Our 9 Favorite Film Performances Of 2013
We wanted to tack one more year-end film list, too, especially since members of the Academy of Motion Picture Arts and Sciences began casting their Oscar nomination ballots last week. LAist wanted to call attention to nine of our favorite performances from this past year that have been overlooked so far this awards season.
'Short Term 12' stars Brie Larson as a group foster facility supervisor and Keith Stanfield as one of its residents. (Photo: Brett Pawlak, courtesy of Cinedigm)
Brie Larson, John Gallagher and Keith Stanfield in Short Term 12. Written and directed by Destin Cretton, Short Term 12 was released in September, but has stuck with us through the remainder of the year. The film focuses on the lives of counselors Brie Larson and John Gallagher and their relationship both at home and work with at-risk teens. Stanfield stars as a reclusive older teen about to be termed out of the system. This is a breakout role for Larson, who keeps all emotion crackling under the surface until her character’s anger can’t be supressed any longer. Gallagher is wonderful as a supportive fiance. It’s an emotionally engaging film because of wonderful performances by these actors.
Oscar Isaac in Inside Llewyn Davis: Isaac plays the anti-hero singer-songwriter of the Coen Brothers’ latest film. His portrayal of the complex minstrel left audiences wanting to root for him one minute and strangle him the next.
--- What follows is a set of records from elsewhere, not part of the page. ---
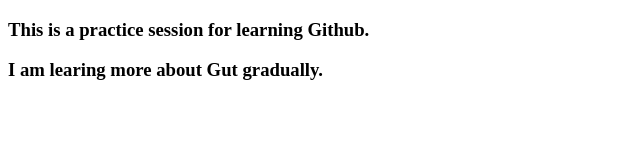
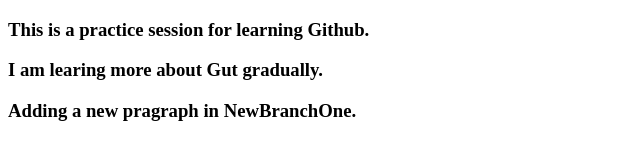
Before and after one commit to abdu77ah1mran/DigitalNomadNoor2, a plain HTML site: page index.html in a window 1280 px wide. Shown: the whole page, without its empty margins (0-640 px from the left). Drawn offline with Linux system fonts and the light colour scheme.

Commit message:
I have created a new branch called NewBranchOne and added a new pragraph in this branch.

```diff
--- a/index.html
+++ b/index.html
@@ -13,6 +13,9 @@
         <p>
             I am learing more about Gut gradually.
         </p>
+        <p>
+            Adding a new pragraph in NewBranchOne.
+        </p>
     </h3>
 </body>
 </html>
```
Julie Delpy in Before Midnight: Richard Linklater's Before Midnight is the third film in a series—following Before Sunrise (1995) and Before Sunset (2004)—that chronicles the lives of lovers Jesse (Ethan Hawke) and Celine (Julie Delpy) through short snapshots in time. We’ve watched Celine grow through the years as a free-spirited ingenue traveling through Europe to a harried wife and mother. Both Hawke and Delpy look all of their 40-something years, and Delpy's Celine isn't afraid to talk about her thinning hair and her less-than-supermodel figure. Before Midnight comes to a climax in a 30-minute, bare-knuckled, drag-out verbal argument between the couple that resonated with more than a few viewers.
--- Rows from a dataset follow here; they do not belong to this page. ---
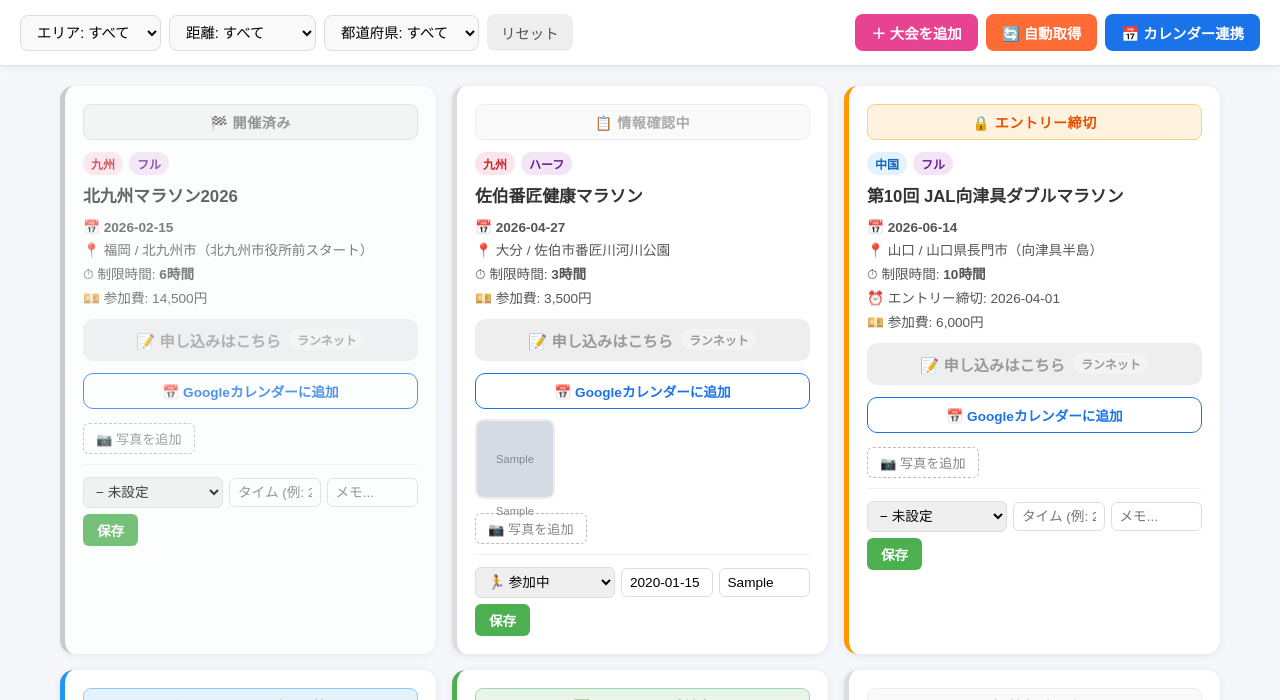
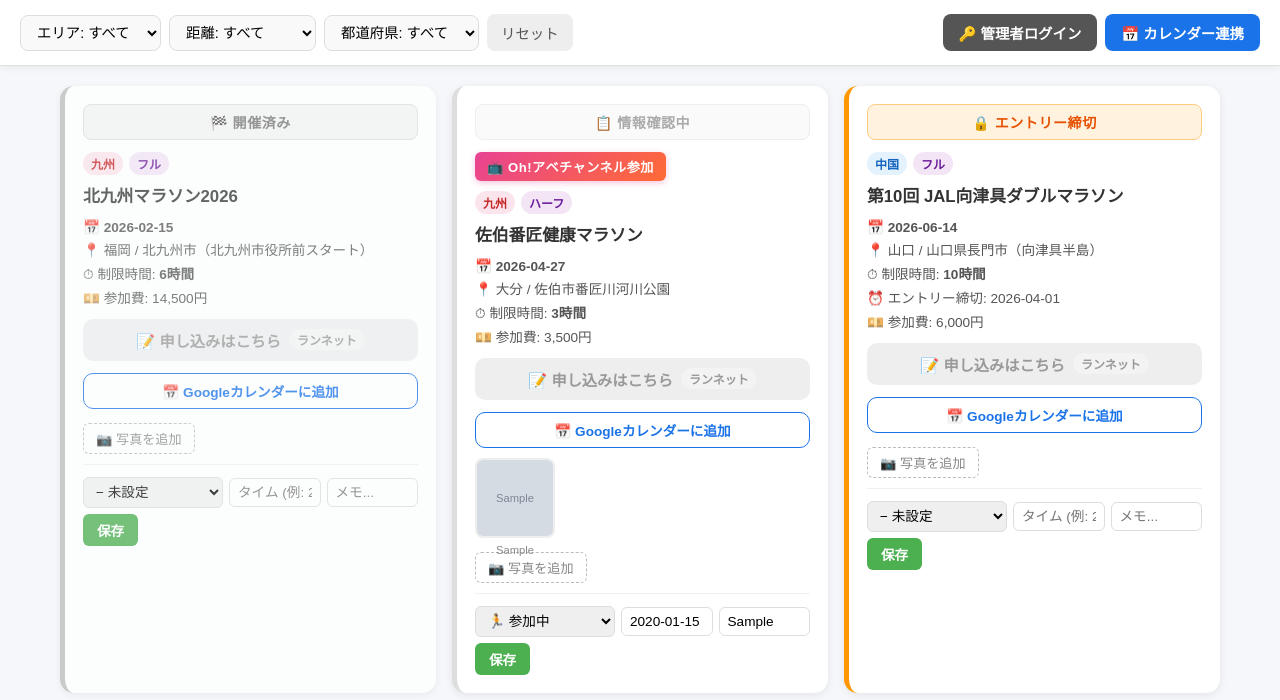
Before and after one commit to OhABE/oh-marathon-calendar, a FastAPI app: page / in a window 1280 px wide. Shown: the part 121-821 px from the top of the page. Run offline with FastAPI, Linux system fonts and the light colour scheme; data comes from the database, SQL or seed files in the repository; both versions use the stored data as it was after the commit; tables that the repository leaves empty hold one stand-in row (values such as "Sample post"); grey boxes marked "Sample" are stand-in pictures.

Commit message:
大会追加・バッジ・PIN認証・データ修正

```diff
--- a/app/main.py
+++ b/app/main.py
@@ -1,4 +1,4 @@
-from fastapi import FastAPI, Request, Form, File, UploadFile
+from fastapi import FastAPI, Request, Form, File, UploadFile, Cookie
 from fastapi.responses import HTMLResponse, JSONResponse, RedirectResponse, Response
 from fastapi.staticfiles import StaticFiles
 from fastapi.templating import Jinja2Templates
@@ -13,6 +13,10 @@
 
 BASE_DIR = os.path.dirname(os.path.dirname(__file__))
 UPLOAD_DIR = os.path.join(BASE_DIR, 'static', 'uploads')
+ADMIN_PIN = os.environ.get('ADMIN_PIN', '0427')  # デフォルトは佐伯番匠の日
+
+def is_admin(request: Request) -> bool:
+    return request.cookies.get('admin_token') == ADMIN_PIN
 ALLOWED_EXTENSIONS = {'.jpg', '.jpeg', '.png', '.gif', '.webp'}
 MAX_FILE_SIZE = 5 * 1024 * 1024  # 5MB
 
@@ -112,6 +116,7 @@
         'selected_pref': pref,
         'today': today,
         'gcal_url': gcal_url,
+        'is_admin': is_admin(request),
     })
 
 def make_ical(events, title='Oh!マラソンカレンダー'):
@@ -245,7 +250,23 @@
     db.close()
     return RedirectResponse('/', status_code=303)
 
+@app.post('/admin/login')
+def admin_login(pin: str = Form(...)):
+    if pin == ADMIN_PIN:
+        res = RedirectResponse('/', status_code=303)
+        res.set_cookie('admin_token', ADMIN_PIN, max_age=60*60*24*30, httponly=True)
+        return res
+    return RedirectResponse('/?error=pin', status_code=303)
+
+@app.post('/admin/logout')
+def admin_logout():
+    res = RedirectResponse('/', status_code=303)
+    res.delete_cookie('admin_token')
+    return res
+
 @app.post('/scrape')
-def manual_scrape():
+def manual_scrape(request: Request):
+    if not is_admin(request):
+        return JSONResponse({'error': '管理者のみ操作できます'}, status_code=403)
     saved = run_scrape()
     return JSONResponse({'message': f'{saved}件の新しい大会を取得しました'})
--- a/app/scraper.py
+++ b/app/scraper.py
@@ -243,12 +243,32 @@
         {
             'name': '福岡マラソン2026', 'date': '2026-11-08',
             'prefecture': '福岡', 'region': '九州', 'distance': 'フル',
-            'venue': '福岡市（唐津市スタート）',
+            'venue': '福岡市',
             'entry_start': '2026-04-21', 'entry_end': '2026-05-20',
             'fee': '16,000円', 'time_limit': '7時間',
             'url': 'https://www.f-marathon.jp/',
             'entry_url': 'https://www.f-marathon.jp/runner/apply.php',
             'entry_site': '公式サイト', 'source': 'manual',
+        },
+        {
+            'name': '北九州マラソン2026', 'date': '2026-02-15',
+            'prefecture': '福岡', 'region': '九州', 'distance': 'フル',
+            'venue': '北九州市（北九州市役所前スタート）',
+            'entry_start': '', 'entry_end': '',
+            'fee': '14,500円', 'time_limit': '6時間',
+            'url': 'https://kitakyushu-marathon.jp/',
+            'entry_url': 'https://runnet.jp/cgi-bin/?id=379259',
+            'entry_site': 'ランネット', 'source': 'manual',
+        },
+        {
+            'name': '第10回 JAL向津具ダブルマラソン', 'date': '2026-06-14',
+            'prefecture': '山口', 'region': '中国', 'distance': 'フル',
+            'venue': '山口県長門市（向津具半島）',
+            'entry_start': '', 'entry_end': '2026-04-01',
+            'fee': '6,000円', 'time_limit': '10時間',
+            'url': 'https://www.mukatsuku-w-marathon.com/',
+            'entry_url': 'https://runnet.jp/entry/runtes/user/pc/competitionDetailAction.do?raceId=382981',
+            'entry_site': 'ランネット', 'source': 'manual',
         },
         {
             'name': '下関海響マラソン2026', 'date': '2026-11-01',
--- a/static/css/style.css
+++ b/static/css/style.css
@@ -119,6 +119,24 @@
 .event-meta { margin-bottom: 12px; }
 .meta-item { font-size: 0.85rem; color: #555; margin-bottom: 4px; }
 
+/* Oh!アベチャンネル参加バッジ */
+.abe-badge {
+  background: linear-gradient(135deg, #e84393, #ff6b35);
+  color: white;
+  font-size: 0.82rem;
+  font-weight: bold;
+  padding: 5px 12px;
+  border-radius: 6px;
+  margin-bottom: 10px;
+  display: inline-block;
+  letter-spacing: 0.5px;
+  box-shadow: 0 2px 6px rgba(232,67,147,0.3);
+}
+
+.btn-login { background: #555; color: white; border: none; padding: 8px 16px; border-radius: 8px; font-size: 0.9rem; cursor: pointer; font-weight: bold; }
+.btn-login:hover { background: #333; }
+.btn-logout { background: #eee; color: #555; border: none; padding: 8px 14px; border-radius: 8px; font-size: 0.85rem; cursor: pointer; }
+
 /* Entry button */
 .btn-entry {
   display: flex;
--- a/static/js/main.js
+++ b/static/js/main.js
@@ -5,6 +5,14 @@
 function closeAddModal() {
   document.getElementById('addModal').style.display = 'none';
   document.getElementById('overlay').style.display = 'none';
+}
+function openPinModal() {
+  document.getElementById('pinModal').style.display = 'block';
+  document.getElementById('pinOverlay').style.display = 'block';
+}
+function closePinModal() {
+  document.getElementById('pinModal').style.display = 'none';
+  document.getElementById('pinOverlay').style.display = 'none';
 }
 function openCalModal() {
   document.getElementById('calModal').style.display = 'block';
--- a/templates/index.html
+++ b/templates/index.html
@@ -38,8 +38,15 @@
       <a href="/" class="btn-reset">リセット</a>
     </form>
     <div class="header-actions">
+      {% if is_admin %}
       <button onclick="openAddModal()" class="btn-add">＋ 大会を追加</button>
       <button onclick="runScrape()" class="btn-scrape">🔄 自動取得</button>
+      <form method="post" action="/admin/logout" style="display:inline;">
+        <button type="submit" class="btn-logout">🔓 ログアウト</button>
+      </form>
+      {% else %}
+      <button onclick="openPinModal()" class="btn-login">🔑 管理者ログイン</button>
+      {% endif %}
       <button onclick="openCalModal()" class="btn-cal">📅 カレンダー連携</button>
     </div>
   </section>
@@ -65,6 +72,10 @@
           📋 情報確認中
           {% endif %}
         </div>
+
+        {% if ev.status in ['entered', 'planning', 'running', 'finished'] %}
+        <div class="abe-badge">📺 Oh!アベチャンネル参加</div>
+        {% endif %}
 
         <div class="event-header">
           <span class="badge-region {{ ev.region }}">{{ ev.region }}</span>
@@ -211,6 +222,24 @@
 </div>
 <div id="overlay" class="overlay" style="display:none;" onclick="closeAddModal()"></div>
 
+<!-- PINログインモーダル -->
+<div id="pinModal" class="modal" style="display:none;">
+  <div class="modal-inner">
+    <h3>🔑 管理者ログイン</h3>
+    <p style="font-size:0.9rem; color:#666; margin-bottom:16px;">大会の追加・編集にはPINが必要です。</p>
+    <form method="post" action="/admin/login">
+      <label>PIN番号
+        <input type="password" name="pin" placeholder="PINを入力" required autofocus>
+      </label>
+      <div class="modal-buttons">
+        <button type="submit" class="btn-add">ログイン</button>
+        <button type="button" onclick="closePinModal()" class="btn-reset">キャンセル</button>
+      </div>
+    </form>
+  </div>
+</div>
+<div id="pinOverlay" class="overlay" style="display:none;" onclick="closePinModal()"></div>
+
 <!-- カレンダー連携モーダル -->
 <div id="calModal" class="modal" style="display:none;">
   <div class="modal-inner">
```
Also changed, not shown: data/marathon.db.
Michael B. Jordan in Fruitvale Station: Jordan gives a moving portrayal of Oscar B. Grant III, an unarmed 22-year-old shot in the back by a BART officer (who said he mistakenly pulled his gun instead of a taser) in an Oakland train station on Jan. 1, 2009. In this nuanced performance, Jordan didn’t canonize Grant, but showed a complex young man struggling with his past mistakes as he tries to make a new life for himself and his family at the cusp of a new year.
Tye Sheridan in Mud: While Matthew McConaughey has had a banner year, first in Mud, released in May, and now the Dallas Buyers Club, we can’t forget the memorable performance of young actor Tye Sheridan in Mud, either. In the coming-of-age tale meets crime mystery, Sheridan stands out as Ellis, a hopeless romantic trying to bring ex-lovers Mud (McConaughey) and Juniper (Reese Witherspoon) characters together. Sheridan serves as the heart of the film.
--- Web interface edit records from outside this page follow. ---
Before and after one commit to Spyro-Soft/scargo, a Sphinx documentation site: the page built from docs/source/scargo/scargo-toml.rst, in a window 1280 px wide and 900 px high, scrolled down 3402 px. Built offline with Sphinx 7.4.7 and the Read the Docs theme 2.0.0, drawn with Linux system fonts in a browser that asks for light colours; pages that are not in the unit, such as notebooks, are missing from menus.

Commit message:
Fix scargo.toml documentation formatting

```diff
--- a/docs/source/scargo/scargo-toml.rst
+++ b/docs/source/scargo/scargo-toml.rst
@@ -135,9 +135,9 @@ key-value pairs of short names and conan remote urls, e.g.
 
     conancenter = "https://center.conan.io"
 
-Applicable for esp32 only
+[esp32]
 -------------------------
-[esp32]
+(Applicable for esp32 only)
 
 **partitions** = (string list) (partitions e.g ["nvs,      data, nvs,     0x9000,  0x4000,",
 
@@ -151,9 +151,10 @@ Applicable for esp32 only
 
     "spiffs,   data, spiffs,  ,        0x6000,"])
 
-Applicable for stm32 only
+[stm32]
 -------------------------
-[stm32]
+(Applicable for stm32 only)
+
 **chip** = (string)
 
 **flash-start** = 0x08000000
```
Simon Pegg in The World’s End: We all know someone like Gary F*cking King in Edgar Wright’s The World’s End. You know him—the 40-something guy who refuses to grow up. Pegg plays the character perfectly, adding a touch of superhero to the regular guy trying to reclaim his past glory. And while we outwardly lament his lack of maturity, there’s a part of us that secretly wishes we could still be that free—to do what we want any old time.
Anwar Congo in The Act of Killing: This haunting documentary, which made LAist’s list of top 10 films of the year, features an unforgettable “performance” by Anwar Congo, an Indonesian gangster. The now elderly and mild-mannered Congo was responsible for personally killing hundreds of people in a purge of Communists from Indonesia in the 1960s, and he is haunted by his past. According to director Joshua Oppenheimer, the film shows the “humanity of evil” and how a murderer like Congo can distance himself from the act of killing. It’s a disturbing film and Congo will not soon be forgotten.
The 10 Best Movies Of The Year
Donald Trump was a fading TV presence when the WGA strike put a dent in network schedules.
Pickets are being held outside at movie and TV studios across the city
For some critics, this feels less like a momentous departure and more like a footnote.
Disneyland's famous "Fantasmic!" show came to a sudden end when its 45-foot animatronic dragon — Maleficent — burst into flames.
Leads Ali Wong and Steven Yeun issue a joint statement along with show creator Lee Sung Jin.
Every two years, Desert X presents site-specific outdoor installations throughout the Coachella Valley. Two Los Angeles artists have new work on display.